(Items from a data source)
──────────
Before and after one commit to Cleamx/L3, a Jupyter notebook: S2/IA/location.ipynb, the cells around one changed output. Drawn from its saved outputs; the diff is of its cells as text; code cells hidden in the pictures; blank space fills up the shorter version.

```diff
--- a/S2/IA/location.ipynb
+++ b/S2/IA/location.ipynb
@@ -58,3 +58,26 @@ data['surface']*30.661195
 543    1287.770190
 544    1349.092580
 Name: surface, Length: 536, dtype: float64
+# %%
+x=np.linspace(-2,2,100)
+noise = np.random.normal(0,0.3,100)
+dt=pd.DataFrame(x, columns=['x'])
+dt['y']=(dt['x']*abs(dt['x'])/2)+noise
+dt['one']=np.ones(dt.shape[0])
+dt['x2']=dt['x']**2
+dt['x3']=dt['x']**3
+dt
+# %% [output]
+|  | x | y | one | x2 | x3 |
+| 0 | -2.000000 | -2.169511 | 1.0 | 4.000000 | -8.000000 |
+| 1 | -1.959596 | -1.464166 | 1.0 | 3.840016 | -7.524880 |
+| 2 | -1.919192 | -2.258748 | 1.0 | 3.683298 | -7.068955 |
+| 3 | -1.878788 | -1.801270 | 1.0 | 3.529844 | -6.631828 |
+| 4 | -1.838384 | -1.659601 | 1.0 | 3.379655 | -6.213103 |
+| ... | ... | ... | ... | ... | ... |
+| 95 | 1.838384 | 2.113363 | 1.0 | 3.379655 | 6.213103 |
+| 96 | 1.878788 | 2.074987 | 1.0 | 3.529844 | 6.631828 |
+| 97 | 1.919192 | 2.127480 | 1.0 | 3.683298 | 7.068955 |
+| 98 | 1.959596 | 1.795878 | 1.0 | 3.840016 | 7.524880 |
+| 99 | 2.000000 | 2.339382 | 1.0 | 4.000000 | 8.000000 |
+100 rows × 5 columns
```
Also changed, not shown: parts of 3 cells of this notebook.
──────────
> Instructions to follow
The response should consist of all the entries, set down exactly.

> Response to the exercise
Before and after one commit to Cleamx/L3, a Jupyter notebook: S2/IA/location.ipynb, the cells around one changed output. Drawn from its saved outputs; the diff is of its cells as text; code cells hidden in the pictures; blank space fills up the shorter version.

```diff
--- a/S2/IA/location.ipynb
+++ b/S2/IA/location.ipynb
@@ -58,3 +58,26 @@ data['surface']*30.661195
 543    1287.770190
 544    1349.092580
 Name: surface, Length: 536, dtype: float64
+# %%
+x=np.linspace(-2,2,100)
+noise = np.random.normal(0,0.3,100)
+dt=pd.DataFrame(x, columns=['x'])
+dt['y']=(dt['x']*abs(dt['x'])/2)+noise
+dt['one']=np.ones(dt.shape[0])
+dt['x2']=dt['x']**2
+dt['x3']=dt['x']**3
+dt
+# %% [output]
+|  | x | y | one | x2 | x3 |
+| 0 | -2.000000 | -2.169511 | 1.0 | 4.000000 | -8.000000 |
+| 1 | -1.959596 | -1.464166 | 1.0 | 3.840016 | -7.524880 |
+| 2 | -1.919192 | -2.258748 | 1.0 | 3.683298 | -7.068955 |
+| 3 | -1.878788 | -1.801270 | 1.0 | 3.529844 | -6.631828 |
+| 4 | -1.838384 | -1.659601 | 1.0 | 3.379655 | -6.213103 |
+| ... | ... | ... | ... | ... | ... |
+| 95 | 1.838384 | 2.113363 | 1.0 | 3.379655 | 6.213103 |
+| 96 | 1.878788 | 2.074987 | 1.0 | 3.529844 | 6.631828 |
+| 97 | 1.919192 | 2.127480 | 1.0 | 3.683298 | 7.068955 |
+| 98 | 1.959596 | 1.795878 | 1.0 | 3.840016 | 7.524880 |
+| 99 | 2.000000 | 2.339382 | 1.0 | 4.000000 | 8.000000 |
+100 rows × 5 columns
```
Also changed, not shown: parts of 3 cells of this notebook.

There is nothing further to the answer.